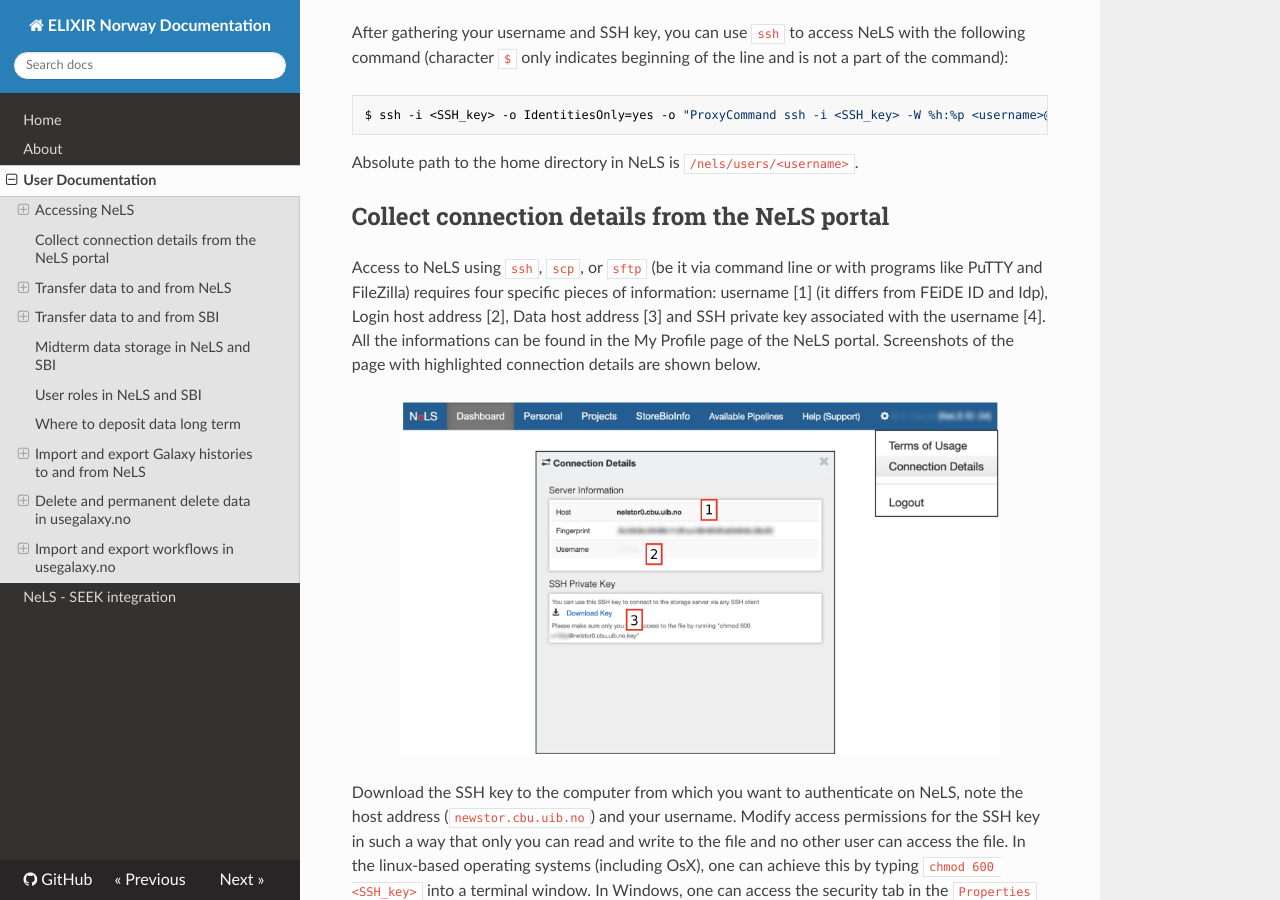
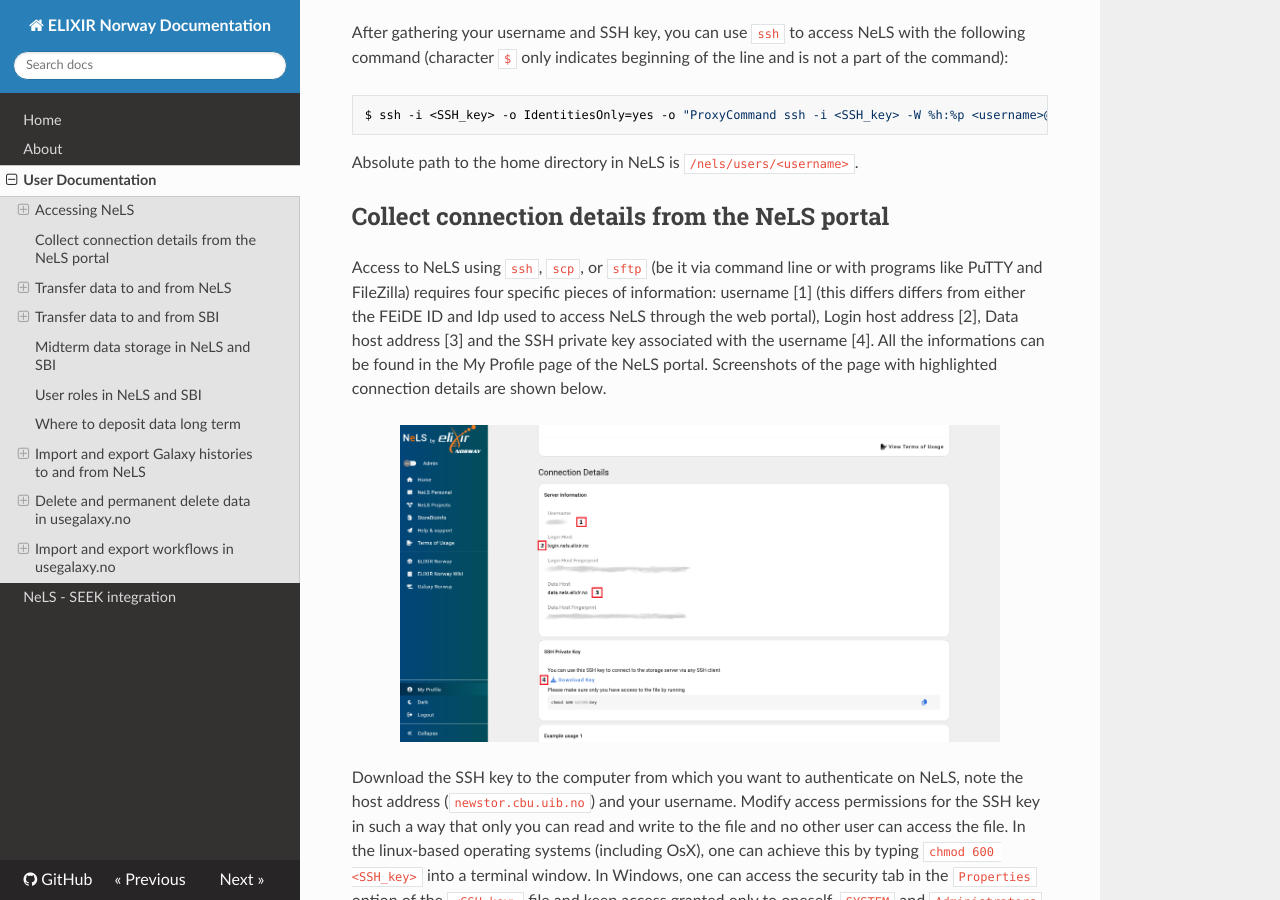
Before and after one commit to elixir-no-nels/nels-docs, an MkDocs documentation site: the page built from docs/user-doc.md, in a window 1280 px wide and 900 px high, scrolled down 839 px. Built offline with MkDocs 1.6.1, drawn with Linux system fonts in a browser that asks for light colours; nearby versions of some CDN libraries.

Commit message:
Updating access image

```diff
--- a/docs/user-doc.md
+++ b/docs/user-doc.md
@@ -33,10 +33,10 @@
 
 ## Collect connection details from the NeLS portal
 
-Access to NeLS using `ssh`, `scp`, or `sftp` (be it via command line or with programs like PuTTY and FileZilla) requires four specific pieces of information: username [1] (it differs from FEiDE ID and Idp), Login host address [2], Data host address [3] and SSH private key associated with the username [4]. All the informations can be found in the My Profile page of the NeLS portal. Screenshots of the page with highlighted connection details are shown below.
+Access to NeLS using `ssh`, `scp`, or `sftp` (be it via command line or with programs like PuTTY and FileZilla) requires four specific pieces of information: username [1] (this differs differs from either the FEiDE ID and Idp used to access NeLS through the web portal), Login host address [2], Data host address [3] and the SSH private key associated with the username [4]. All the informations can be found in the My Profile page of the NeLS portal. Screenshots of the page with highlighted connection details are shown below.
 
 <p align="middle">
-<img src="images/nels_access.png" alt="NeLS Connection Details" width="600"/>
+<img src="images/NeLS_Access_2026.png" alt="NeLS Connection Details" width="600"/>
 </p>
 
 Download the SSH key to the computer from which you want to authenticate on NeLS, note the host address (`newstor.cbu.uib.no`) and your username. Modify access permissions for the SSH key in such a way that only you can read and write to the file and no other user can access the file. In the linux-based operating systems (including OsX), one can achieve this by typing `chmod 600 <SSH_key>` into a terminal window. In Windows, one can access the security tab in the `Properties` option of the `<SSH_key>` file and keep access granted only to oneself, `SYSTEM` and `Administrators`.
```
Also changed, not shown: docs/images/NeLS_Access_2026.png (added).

....

Print the entries above word for word, without pictures.

Before and after one commit to elixir-no-nels/nels-docs, an MkDocs documentation site: the page built from docs/user-doc.md, in a window 1280 px wide and 900 px high, scrolled down 839 px. Built offline with MkDocs 1.6.1, drawn with Linux system fonts in a browser that asks for light colours; nearby versions of some CDN libraries.

Commit message:
Updating access image

```diff
--- a/docs/user-doc.md
+++ b/docs/user-doc.md
@@ -33,10 +33,10 @@
 
 ## Collect connection details from the NeLS portal
 
-Access to NeLS using `ssh`, `scp`, or `sftp` (be it via command line or with programs like PuTTY and FileZilla) requires four specific pieces of information: username [1] (it differs from FEiDE ID and Idp), Login host address [2], Data host address [3] and SSH private key associated with the username [4]. All the informations can be found in the My Profile page of the NeLS portal. Screenshots of the page with highlighted connection details are shown below.
+Access to NeLS using `ssh`, `scp`, or `sftp` (be it via command line or with programs like PuTTY and FileZilla) requires four specific pieces of information: username [1] (this differs differs from either the FEiDE ID and Idp used to access NeLS through the web portal), Login host address [2], Data host address [3] and the SSH private key associated with the username [4]. All the informations can be found in the My Profile page of the NeLS portal. Screenshots of the page with highlighted connection details are shown below.
 
 <p align="middle">
-<img src="images/nels_access.png" alt="NeLS Connection Details" width="600"/>
+<img src="images/NeLS_Access_2026.png" alt="NeLS Connection Details" width="600"/>
 </p>
 
 Download the SSH key to the computer from which you want to authenticate on NeLS, note the host address (`newstor.cbu.uib.no`) and your username. Modify access permissions for the SSH key in such a way that only you can read and write to the file and no other user can access the file. In the linux-based operating systems (including OsX), one can achieve this by typing `chmod 600 <SSH_key>` into a terminal window. In Windows, one can access the security tab in the `Properties` option of the `<SSH_key>` file and keep access granted only to oneself, `SYSTEM` and `Administrators`.
```
Also changed, not shown: docs/images/NeLS_Access_2026.png (added).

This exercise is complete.